Mary Poppins' real-life inspiration flies again this November

P.L. Travers's iconic character, Mary Poppins, was based in part on her great aunt. In 1941, she wrote a story about her aunt for family and friends, and now it's coming to the general public for the first time.

AP Photo/File
The cast of the Walt Disney Musical fantasy 'Mary Poppins' is shown in this Feb. 23, 1965 file photo. Dick Van Dyke (left backgroud) portrays a chimney sweep and Julie Andrews (right) is his good friend in the movie's magical adventures. Karen Dotrice (left) and Matthew Garber (right front) portray Miss Andrews' charges.

"Aunt Sass," a story about the real-life inspiration for the character of Mary Poppins, will be released to the general public for the first time this November, according to The Guardian.

Pamela Lyndon Travers (a pen name for Helen Goff) created the character of the magical English nanny Mary Poppins in 1934. While the magical adventures of Mary Poppins are clearly fictional, Travers later said that the character herself was based on a real person. According to Travers, her great-aunt, Helen Morehead, was an almost unconscious inspiration for the larger-than-life magical figure.

According to The Guardian, Travers, who calls her aunt Christina Saraset, or "Aunt Sass" for short, wrote "I thought to myself, 'Some day, in spite of her, I shall commit the 'disrespectful vulgarity of putting Aunt Sass in a book.' And then it occurred to me that this had already been done, though unconsciously and without intent. We write more than we know we are writing. We do not guess at the roots that made our fruit. I suddenly realised that there is a book through which Aunt Sass, stern and tender, secret and proud, anonymous and loving, stalks with her silent feet....You will find her occasionally in the pages of Mary Poppins."

"Aunt Sass" is a semi-autobiographical story that was originally published as a Christmas present for friends and family. Only 500 copies were printed. In November, however, the story will receive a wide release in a volume with two other short stories: "Ah Wong," first released in 1943, and "Johnny Delaney," from 1944. These stories were also gifts that have never been released on a large scale.

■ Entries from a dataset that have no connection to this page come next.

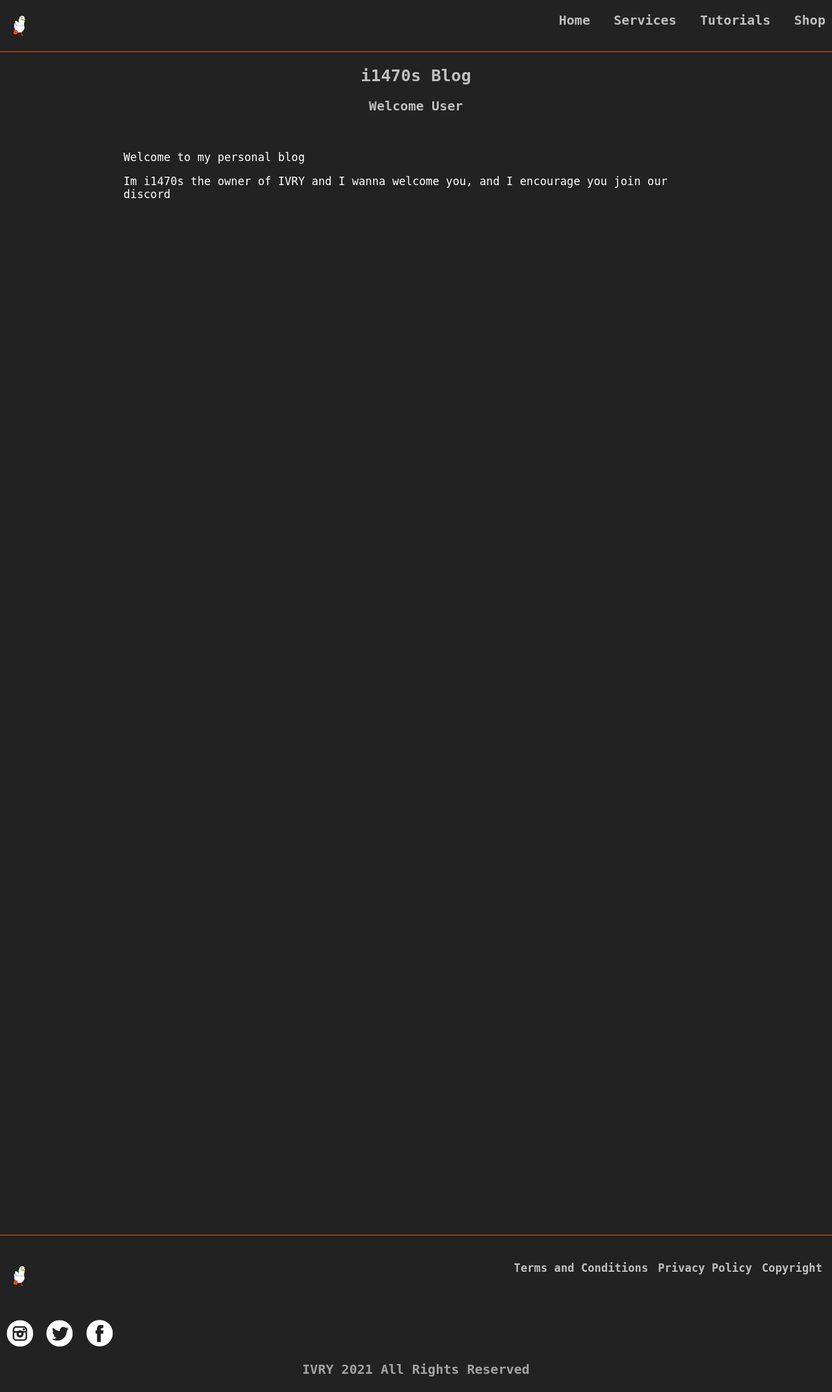
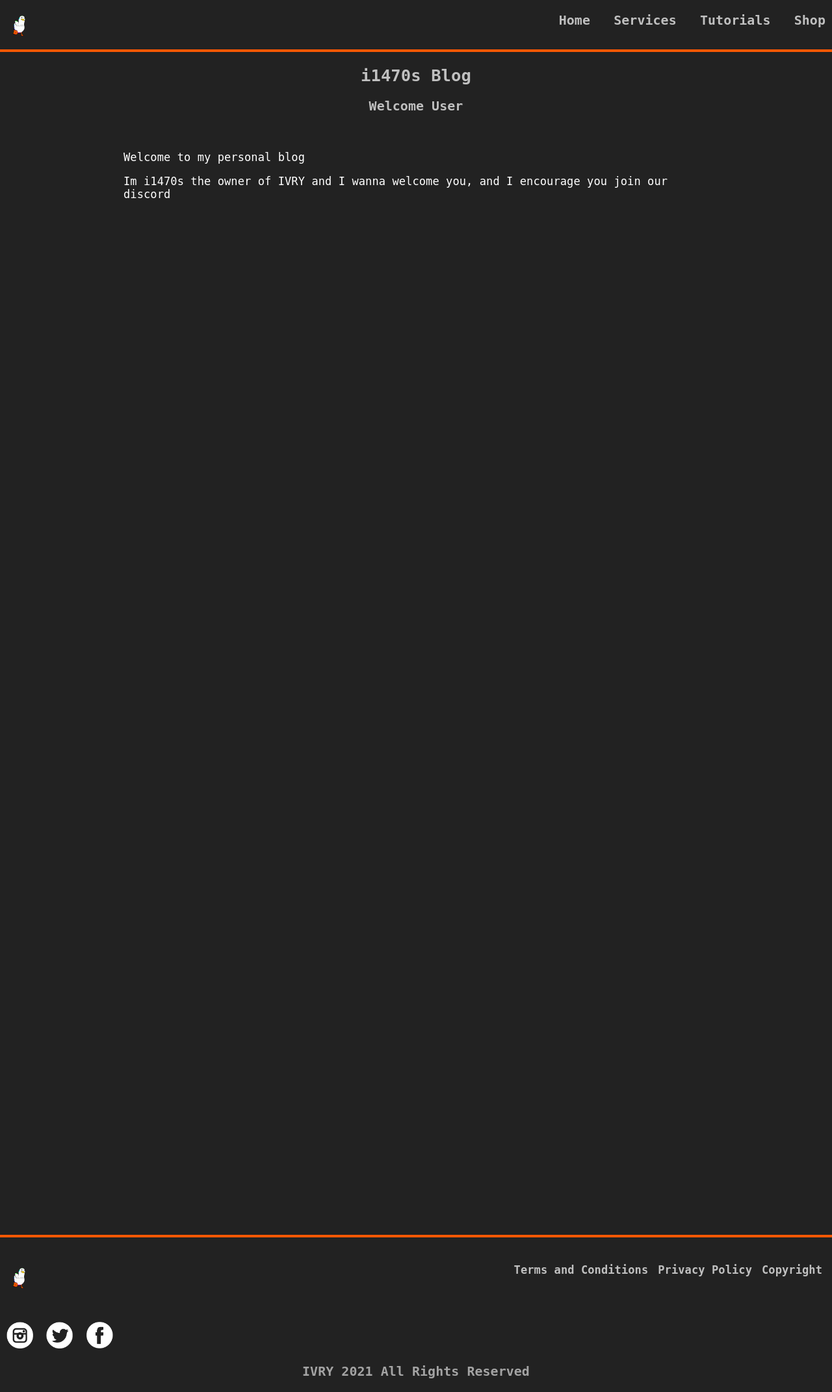
Before and after one commit to i1470s/IVRY-Website-V2, a PHP site: page /content/home/blog.html in a window 1280 px wide. Shown: the whole page at 65% size. Run offline with PHP 8.4, Linux system fonts and the light colour scheme.

Commit message:
Add files via upload

```diff
--- a/data/css/styles.css
+++ b/data/css/styles.css
@@ -39,7 +39,7 @@
     padding: 0px;
     margin-top: 50px;
     box-sizing: border-box;
-    border-top: solid 1px #fb5804;
+    border-top: solid 4px #fb5804;
 }
 
 .logo{
@@ -56,7 +56,7 @@
     border: 1px;
     padding: 0px;
     box-sizing: border-box;
-    border-bottom: solid 1px #fb5804;
+    border-bottom: solid 4px #fb5804;
 }
 
 .container{
```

Aunt Sass, or Helen Morehead, was known to her great-niece as Aunt Ellie, with whom the young author-to-be lived for several years. Morehead became a dominant force in Travers's life when she rescued the Goff family after the death of Travers's father when she was a girl, leaving her mother and two sisters without money. According to Travers biographer Valerie Lawson in an interview with The New York Times, Morehead was "a rich woman in Sydney who took care of the family, but did it in a strict kind of way. There was no messing about with her: 'You eat all that now or you won't get anything else!' She was really a big inspiration for Mary Poppins."

In "Aunt Sass," as quoted by The Guardian, Travers herself describes her eccentric great-aunt by saying: "imagine a bulldog whose ferocious exterior covers a heart tender to the point of sentimentality and you have Christina Saraset."

The iconic character of Mary Poppins has become a part of popular culture. Travers's great aunt lives on through the "Mary Poppins" book series, the 1964 Disney film of the same name, and the more recent film "Saving Mr. Banks," in which Aunt Sass herself appears as Aunt Ellie, played by Rachel Griffiths. You can read the Monitor's review of the film here.

Travers's collection of stories featuring "Aunt Sass" will be released sometime in November.

Weston Williams is a Monitor contributor.

You've read  of  free articles. Subscribe to continue.

Dear Reader,

About a year ago, I happened upon this statement about the Monitor in the Harvard Business Review – under the charming heading of “do things that don’t interest you”:

“Many things that end up” being meaningful, writes social scientist Joseph Grenny, “have come from conference workshops, articles, or online videos that began as a chore and ended with an insight. My work in Kenya, for example, was heavily influenced by a Christian Science Monitor article I had forced myself to read 10 years earlier. Sometimes, we call things ‘boring’ simply because they lie outside the box we are currently in.”

If you were to come up with a punchline to a joke about the Monitor, that would probably be it. We’re seen as being global, fair, insightful, and perhaps a bit too earnest. We’re the bran muffin of journalism.

But you know what? We change lives. And I’m going to argue that we change lives precisely because we force open that too-small box that most human beings think they live in.

The Monitor is a peculiar little publication that’s hard for the world to figure out. We’re run by a church, but we’re not only for church members and we’re not about converting people. We’re known as being fair even as the world becomes as polarized as at any time since the newspaper’s founding in 1908.

We have a mission beyond circulation, we want to bridge divides. We’re about kicking down the door of thought everywhere and saying, “You are bigger and more capable than you realize. And we can prove it.”

If you’re looking for bran muffin journalism, you can subscribe to the Monitor for $15. You’ll get the Monitor Weekly magazine, the Monitor Daily email, and unlimited access to CSMonitor.com.